A group of
lawmakers want to permit police to pull over drivers in the state who are not
Currently, police can issue seat-belt citations to drivers only after
stopping a vehicle for another traffic violation, such as speeding.
Rep. Jamie Eldridge, D-Acton, and Sen. Mark Montigny, D-New Bedford,
are among the legislators pushing a primary law for seat-belt enforcement in an
effort to boost the state’s 65 percent usage rate.
“The bottom line is, accidents are always going to happen, no matter
what the legislature passes,” Eldridge told the North Adams
Transcript. “The bill will save lives.”
An effort to adopt the stricter enforcement is expected to be brought
to the House floor later this week.
Supporters are hopeful this year will be different for primary
enforcement legislation. Similar efforts stalled twice since 2001 on rare tie
votes in the House.
Despite lawmakers’ inability to adopt stricter rules on buckling up,
could be in line for additional federal dollars if it passes a primary
enforcement bill by Dec. 31, 2008.
The Highway Bill approved by Congress this past summer gives any state
that adopts tougher seat-belt rules or achieves a belt usage rate of 85 percent
one-time grant money equal to 500 percent of the highway funding they received
is one of 27 states without the stricter provision. Twenty-two states allow

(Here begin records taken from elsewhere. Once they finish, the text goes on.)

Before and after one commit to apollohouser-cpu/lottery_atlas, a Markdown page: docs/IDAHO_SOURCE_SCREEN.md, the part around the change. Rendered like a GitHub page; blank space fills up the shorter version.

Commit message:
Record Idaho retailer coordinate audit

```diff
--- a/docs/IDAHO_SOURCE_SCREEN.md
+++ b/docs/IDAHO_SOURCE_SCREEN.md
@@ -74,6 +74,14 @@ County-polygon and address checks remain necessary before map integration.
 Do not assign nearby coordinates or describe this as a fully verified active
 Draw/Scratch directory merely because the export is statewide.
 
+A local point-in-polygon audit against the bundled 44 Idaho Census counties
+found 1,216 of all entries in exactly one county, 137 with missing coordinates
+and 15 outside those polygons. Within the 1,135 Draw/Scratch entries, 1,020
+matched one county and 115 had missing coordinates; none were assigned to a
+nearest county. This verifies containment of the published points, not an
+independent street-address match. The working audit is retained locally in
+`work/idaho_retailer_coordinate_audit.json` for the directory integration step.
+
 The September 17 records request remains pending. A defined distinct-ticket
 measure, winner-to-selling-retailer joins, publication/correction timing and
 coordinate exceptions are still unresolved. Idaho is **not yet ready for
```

police to pull over drivers solely for not wearing their seat belts.
only state without a mandatory seat-belt law.